- **RECORDS TO PROCESS**

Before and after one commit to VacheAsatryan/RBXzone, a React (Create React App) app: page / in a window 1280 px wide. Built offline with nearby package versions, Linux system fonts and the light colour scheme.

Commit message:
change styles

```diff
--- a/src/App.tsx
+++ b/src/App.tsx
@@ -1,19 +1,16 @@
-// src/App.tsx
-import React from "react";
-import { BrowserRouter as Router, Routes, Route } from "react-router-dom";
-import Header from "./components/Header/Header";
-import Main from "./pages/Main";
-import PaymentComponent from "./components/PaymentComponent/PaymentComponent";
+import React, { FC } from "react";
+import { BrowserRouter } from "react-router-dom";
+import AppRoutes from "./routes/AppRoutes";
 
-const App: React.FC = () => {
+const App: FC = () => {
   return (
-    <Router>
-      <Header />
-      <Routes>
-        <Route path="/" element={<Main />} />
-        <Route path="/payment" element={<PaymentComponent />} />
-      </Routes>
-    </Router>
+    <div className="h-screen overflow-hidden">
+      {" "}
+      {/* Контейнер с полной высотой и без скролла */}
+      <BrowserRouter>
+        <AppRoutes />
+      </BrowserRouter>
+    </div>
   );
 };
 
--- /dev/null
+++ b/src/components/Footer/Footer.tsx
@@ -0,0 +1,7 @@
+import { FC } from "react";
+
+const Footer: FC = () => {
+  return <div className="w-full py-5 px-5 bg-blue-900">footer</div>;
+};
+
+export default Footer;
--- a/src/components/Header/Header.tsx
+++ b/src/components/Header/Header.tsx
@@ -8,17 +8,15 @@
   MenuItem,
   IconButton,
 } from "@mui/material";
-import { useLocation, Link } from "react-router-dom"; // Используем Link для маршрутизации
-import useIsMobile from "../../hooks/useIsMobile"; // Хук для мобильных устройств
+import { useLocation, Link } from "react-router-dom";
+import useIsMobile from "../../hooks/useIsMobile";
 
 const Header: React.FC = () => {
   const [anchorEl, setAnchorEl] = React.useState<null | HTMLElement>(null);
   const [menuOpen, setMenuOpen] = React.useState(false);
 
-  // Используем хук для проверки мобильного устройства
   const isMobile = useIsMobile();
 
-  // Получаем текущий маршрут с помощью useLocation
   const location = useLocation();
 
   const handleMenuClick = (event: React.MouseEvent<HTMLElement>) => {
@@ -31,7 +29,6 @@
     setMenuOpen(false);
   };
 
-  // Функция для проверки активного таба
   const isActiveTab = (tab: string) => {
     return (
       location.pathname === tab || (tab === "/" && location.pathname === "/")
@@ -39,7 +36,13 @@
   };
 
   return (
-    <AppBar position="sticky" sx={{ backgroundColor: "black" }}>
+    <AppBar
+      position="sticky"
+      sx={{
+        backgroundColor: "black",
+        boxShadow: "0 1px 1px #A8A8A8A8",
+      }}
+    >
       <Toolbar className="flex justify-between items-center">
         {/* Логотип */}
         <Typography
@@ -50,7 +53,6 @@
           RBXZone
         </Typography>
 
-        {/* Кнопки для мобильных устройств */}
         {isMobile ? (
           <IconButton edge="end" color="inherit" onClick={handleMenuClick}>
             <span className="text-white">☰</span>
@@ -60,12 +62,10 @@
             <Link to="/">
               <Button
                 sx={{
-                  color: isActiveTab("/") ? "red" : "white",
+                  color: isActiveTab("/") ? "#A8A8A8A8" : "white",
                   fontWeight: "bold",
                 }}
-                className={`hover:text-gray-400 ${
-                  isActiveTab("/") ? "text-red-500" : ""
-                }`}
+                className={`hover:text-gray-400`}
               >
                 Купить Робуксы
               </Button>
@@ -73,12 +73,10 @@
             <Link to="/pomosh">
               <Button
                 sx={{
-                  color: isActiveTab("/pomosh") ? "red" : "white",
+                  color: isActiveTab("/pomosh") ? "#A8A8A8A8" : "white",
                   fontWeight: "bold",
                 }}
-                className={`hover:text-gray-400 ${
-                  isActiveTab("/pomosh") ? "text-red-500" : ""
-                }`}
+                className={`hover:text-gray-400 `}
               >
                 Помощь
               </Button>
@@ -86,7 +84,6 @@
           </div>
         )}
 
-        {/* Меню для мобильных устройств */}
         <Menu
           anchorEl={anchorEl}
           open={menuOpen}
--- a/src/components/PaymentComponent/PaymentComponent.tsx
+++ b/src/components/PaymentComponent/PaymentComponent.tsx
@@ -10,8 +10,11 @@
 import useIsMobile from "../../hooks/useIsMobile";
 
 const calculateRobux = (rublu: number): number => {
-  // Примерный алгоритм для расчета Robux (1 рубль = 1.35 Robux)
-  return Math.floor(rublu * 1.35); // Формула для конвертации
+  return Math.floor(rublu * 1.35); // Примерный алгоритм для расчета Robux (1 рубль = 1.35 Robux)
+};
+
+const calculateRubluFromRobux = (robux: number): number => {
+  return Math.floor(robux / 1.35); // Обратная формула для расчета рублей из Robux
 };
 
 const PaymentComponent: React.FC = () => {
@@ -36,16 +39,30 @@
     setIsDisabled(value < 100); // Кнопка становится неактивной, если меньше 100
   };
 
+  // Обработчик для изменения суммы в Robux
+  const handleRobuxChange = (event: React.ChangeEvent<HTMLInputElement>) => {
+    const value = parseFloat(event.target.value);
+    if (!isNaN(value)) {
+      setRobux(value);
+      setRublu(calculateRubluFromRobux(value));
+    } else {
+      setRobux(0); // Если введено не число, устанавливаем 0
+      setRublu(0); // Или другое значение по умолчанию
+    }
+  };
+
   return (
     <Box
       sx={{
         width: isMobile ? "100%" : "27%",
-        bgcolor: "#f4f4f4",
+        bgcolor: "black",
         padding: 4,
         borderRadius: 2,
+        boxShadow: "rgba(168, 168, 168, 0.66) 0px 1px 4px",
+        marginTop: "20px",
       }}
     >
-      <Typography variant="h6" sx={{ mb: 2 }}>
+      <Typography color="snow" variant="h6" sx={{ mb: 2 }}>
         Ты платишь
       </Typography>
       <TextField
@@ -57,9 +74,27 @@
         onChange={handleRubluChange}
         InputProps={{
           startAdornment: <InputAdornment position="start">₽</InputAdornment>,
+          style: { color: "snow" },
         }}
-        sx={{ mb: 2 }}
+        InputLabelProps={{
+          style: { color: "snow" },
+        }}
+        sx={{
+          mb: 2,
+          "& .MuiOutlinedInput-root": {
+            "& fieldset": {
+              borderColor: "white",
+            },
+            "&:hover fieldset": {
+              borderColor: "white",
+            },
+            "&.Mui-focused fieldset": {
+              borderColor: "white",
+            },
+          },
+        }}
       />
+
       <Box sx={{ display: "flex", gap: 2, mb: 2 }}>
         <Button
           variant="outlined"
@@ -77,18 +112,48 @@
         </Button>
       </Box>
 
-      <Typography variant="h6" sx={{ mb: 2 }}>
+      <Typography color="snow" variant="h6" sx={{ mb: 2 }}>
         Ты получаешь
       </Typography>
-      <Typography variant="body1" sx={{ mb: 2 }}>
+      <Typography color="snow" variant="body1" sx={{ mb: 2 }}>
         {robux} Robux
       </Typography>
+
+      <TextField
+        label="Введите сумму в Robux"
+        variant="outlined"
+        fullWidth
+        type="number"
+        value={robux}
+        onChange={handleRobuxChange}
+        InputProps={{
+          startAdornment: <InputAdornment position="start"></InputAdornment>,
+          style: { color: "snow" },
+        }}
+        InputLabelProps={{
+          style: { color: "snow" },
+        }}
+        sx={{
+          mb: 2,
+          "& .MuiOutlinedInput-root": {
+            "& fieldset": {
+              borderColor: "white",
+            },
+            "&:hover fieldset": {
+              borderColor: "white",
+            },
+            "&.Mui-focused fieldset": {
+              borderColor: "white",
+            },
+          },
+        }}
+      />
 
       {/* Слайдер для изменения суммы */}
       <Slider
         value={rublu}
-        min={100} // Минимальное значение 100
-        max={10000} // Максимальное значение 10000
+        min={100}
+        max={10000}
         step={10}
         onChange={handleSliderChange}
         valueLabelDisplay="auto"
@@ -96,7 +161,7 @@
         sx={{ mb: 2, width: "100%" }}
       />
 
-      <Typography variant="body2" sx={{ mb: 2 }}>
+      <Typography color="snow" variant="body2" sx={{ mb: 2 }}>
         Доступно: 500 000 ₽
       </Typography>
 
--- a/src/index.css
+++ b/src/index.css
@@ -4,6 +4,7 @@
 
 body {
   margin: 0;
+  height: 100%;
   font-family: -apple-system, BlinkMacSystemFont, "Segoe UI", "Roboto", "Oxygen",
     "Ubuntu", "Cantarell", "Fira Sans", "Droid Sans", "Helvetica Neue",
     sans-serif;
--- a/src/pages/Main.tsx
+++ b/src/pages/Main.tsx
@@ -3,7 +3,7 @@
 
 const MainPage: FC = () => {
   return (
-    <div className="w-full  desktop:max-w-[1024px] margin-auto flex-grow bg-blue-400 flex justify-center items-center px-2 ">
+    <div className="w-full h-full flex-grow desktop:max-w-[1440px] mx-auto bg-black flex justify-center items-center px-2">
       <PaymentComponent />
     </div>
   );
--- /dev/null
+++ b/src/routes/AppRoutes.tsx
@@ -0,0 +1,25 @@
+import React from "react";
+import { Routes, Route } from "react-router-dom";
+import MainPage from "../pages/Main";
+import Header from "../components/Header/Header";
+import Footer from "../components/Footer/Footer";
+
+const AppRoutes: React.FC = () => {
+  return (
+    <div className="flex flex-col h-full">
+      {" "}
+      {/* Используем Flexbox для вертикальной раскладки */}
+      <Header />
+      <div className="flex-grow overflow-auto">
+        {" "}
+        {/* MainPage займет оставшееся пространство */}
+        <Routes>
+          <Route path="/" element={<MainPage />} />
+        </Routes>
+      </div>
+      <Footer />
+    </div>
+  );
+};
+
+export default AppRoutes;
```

==

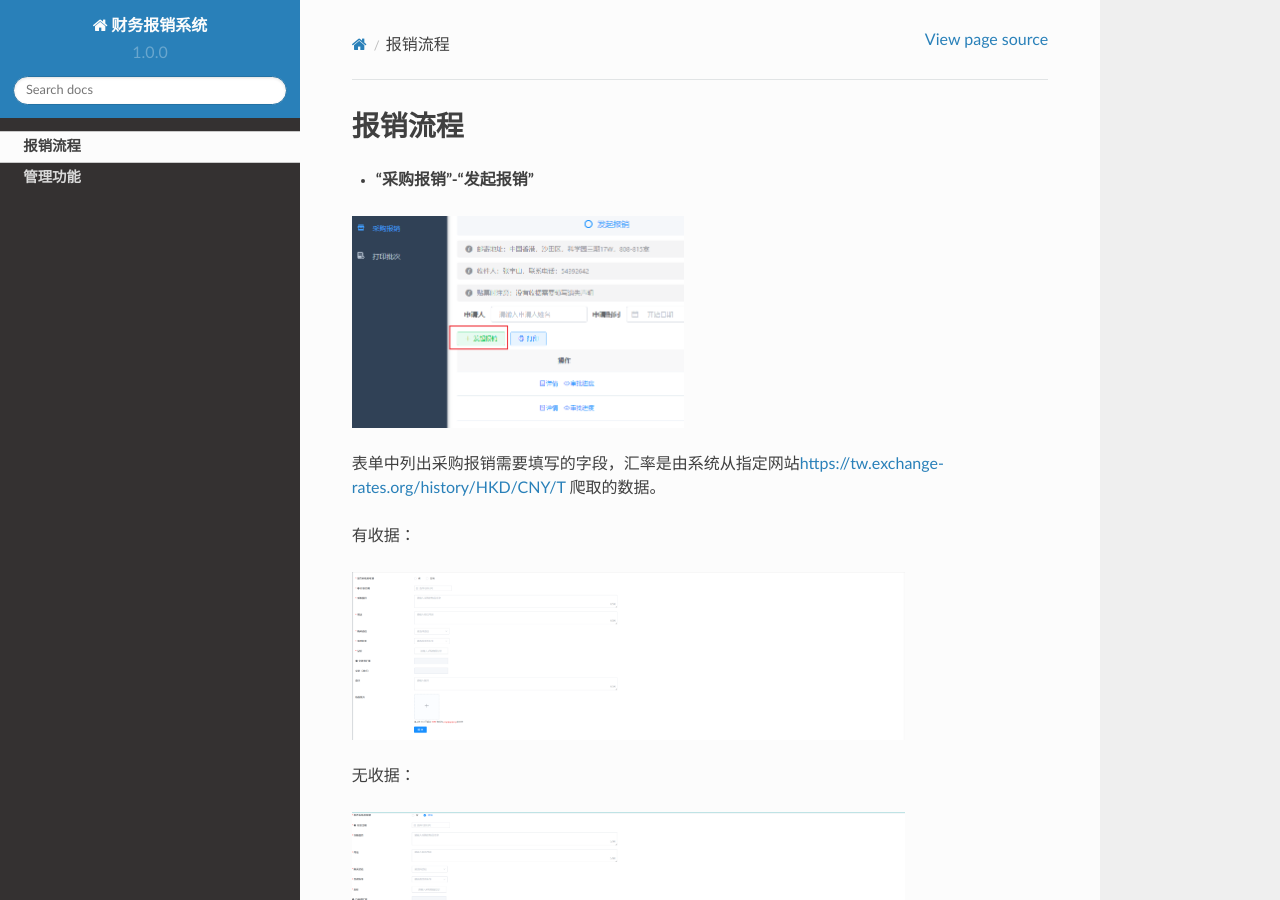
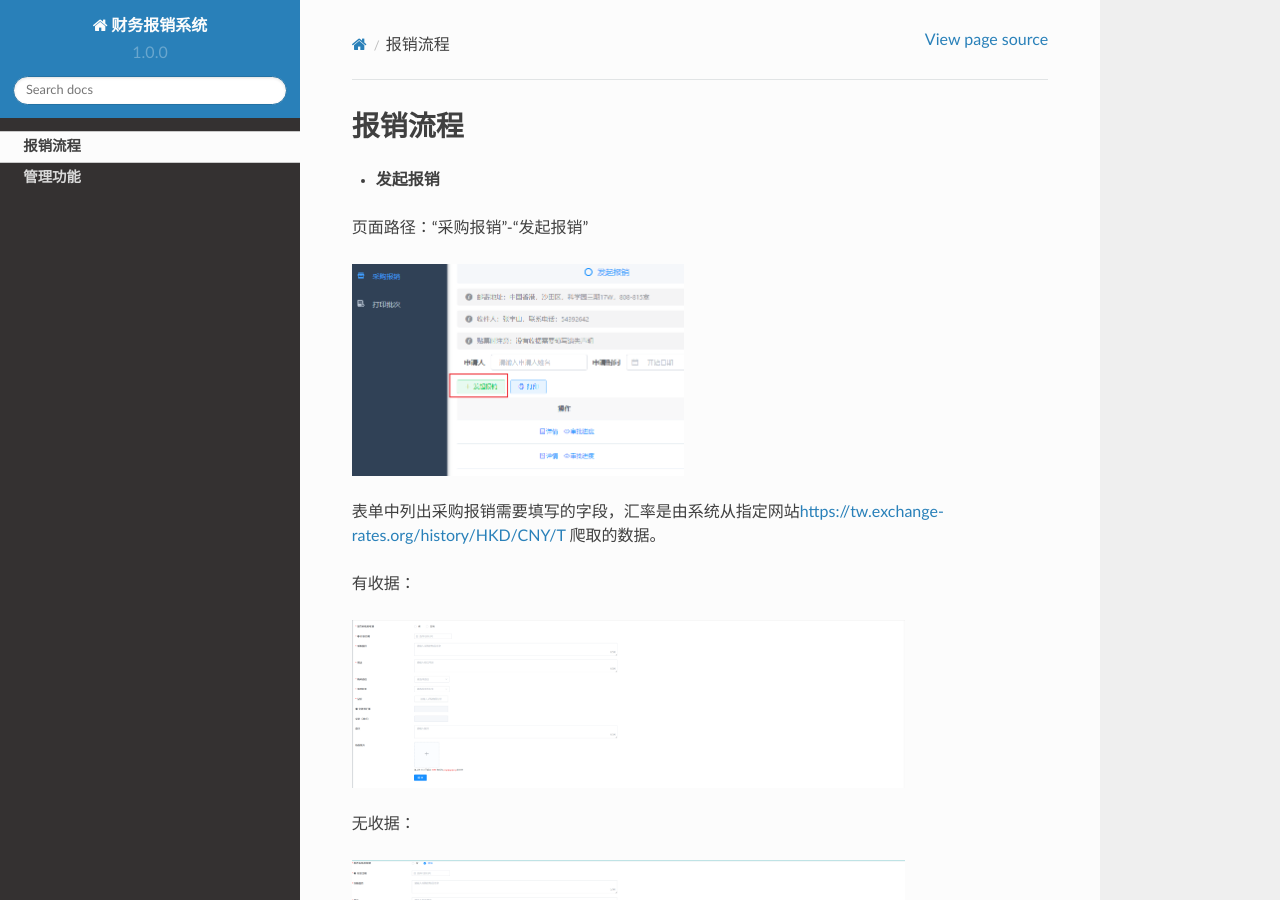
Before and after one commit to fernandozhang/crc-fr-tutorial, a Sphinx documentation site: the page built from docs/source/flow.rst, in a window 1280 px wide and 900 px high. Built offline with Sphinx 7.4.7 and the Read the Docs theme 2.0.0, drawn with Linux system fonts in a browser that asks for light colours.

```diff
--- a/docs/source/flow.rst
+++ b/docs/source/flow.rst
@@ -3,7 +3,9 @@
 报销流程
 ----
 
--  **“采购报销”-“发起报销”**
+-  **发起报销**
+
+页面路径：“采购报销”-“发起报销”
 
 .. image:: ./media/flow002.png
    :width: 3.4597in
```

--

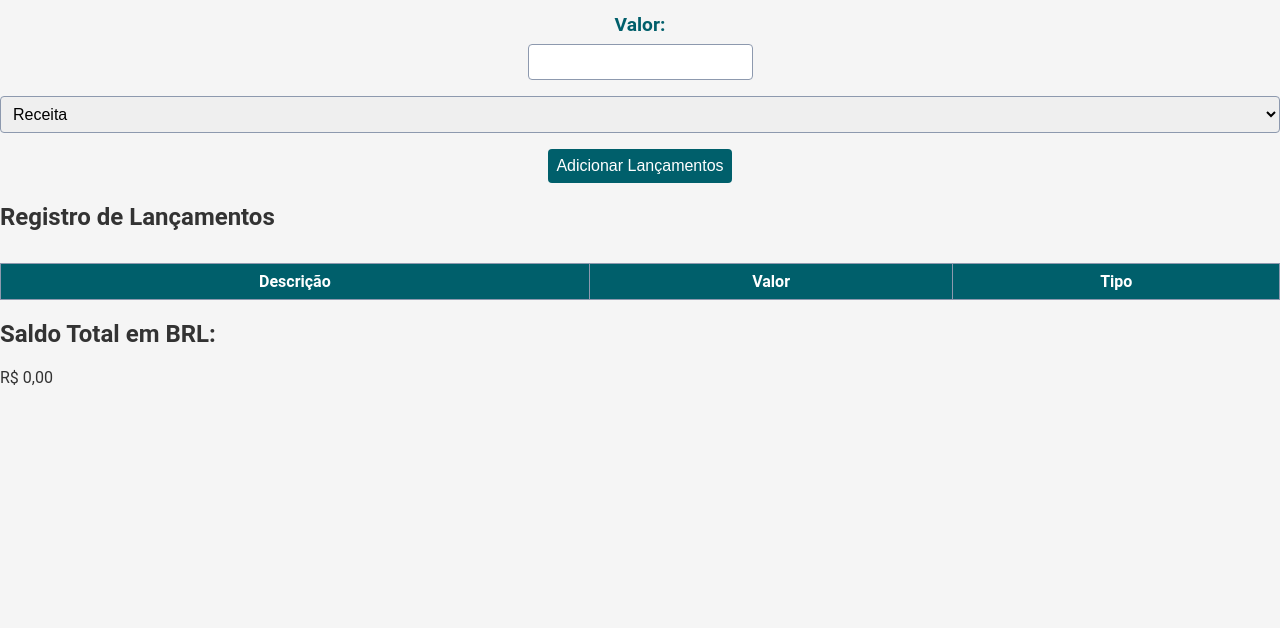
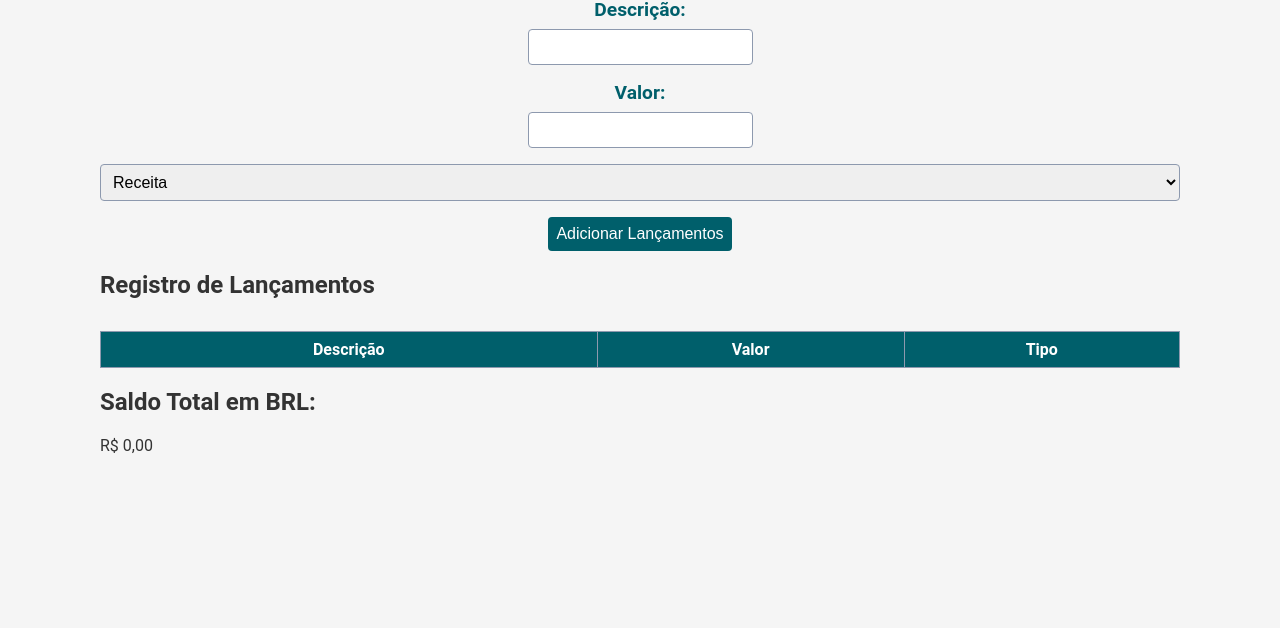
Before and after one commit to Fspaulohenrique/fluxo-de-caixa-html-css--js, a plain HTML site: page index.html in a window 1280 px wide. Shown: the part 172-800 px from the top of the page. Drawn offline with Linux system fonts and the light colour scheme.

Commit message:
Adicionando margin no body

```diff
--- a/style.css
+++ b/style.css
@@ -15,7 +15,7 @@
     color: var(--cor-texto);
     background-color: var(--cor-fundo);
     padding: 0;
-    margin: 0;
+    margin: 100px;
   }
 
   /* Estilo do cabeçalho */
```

- **TO DO**
Return every line of the material in which the word "HTMLElement" is found.

- **EXERCISE RESPONSE**
   const [anchorEl, setAnchorEl] = React.useState<null | HTMLElement>(null);
   const handleMenuClick = (event: React.MouseEvent<HTMLElement>) => {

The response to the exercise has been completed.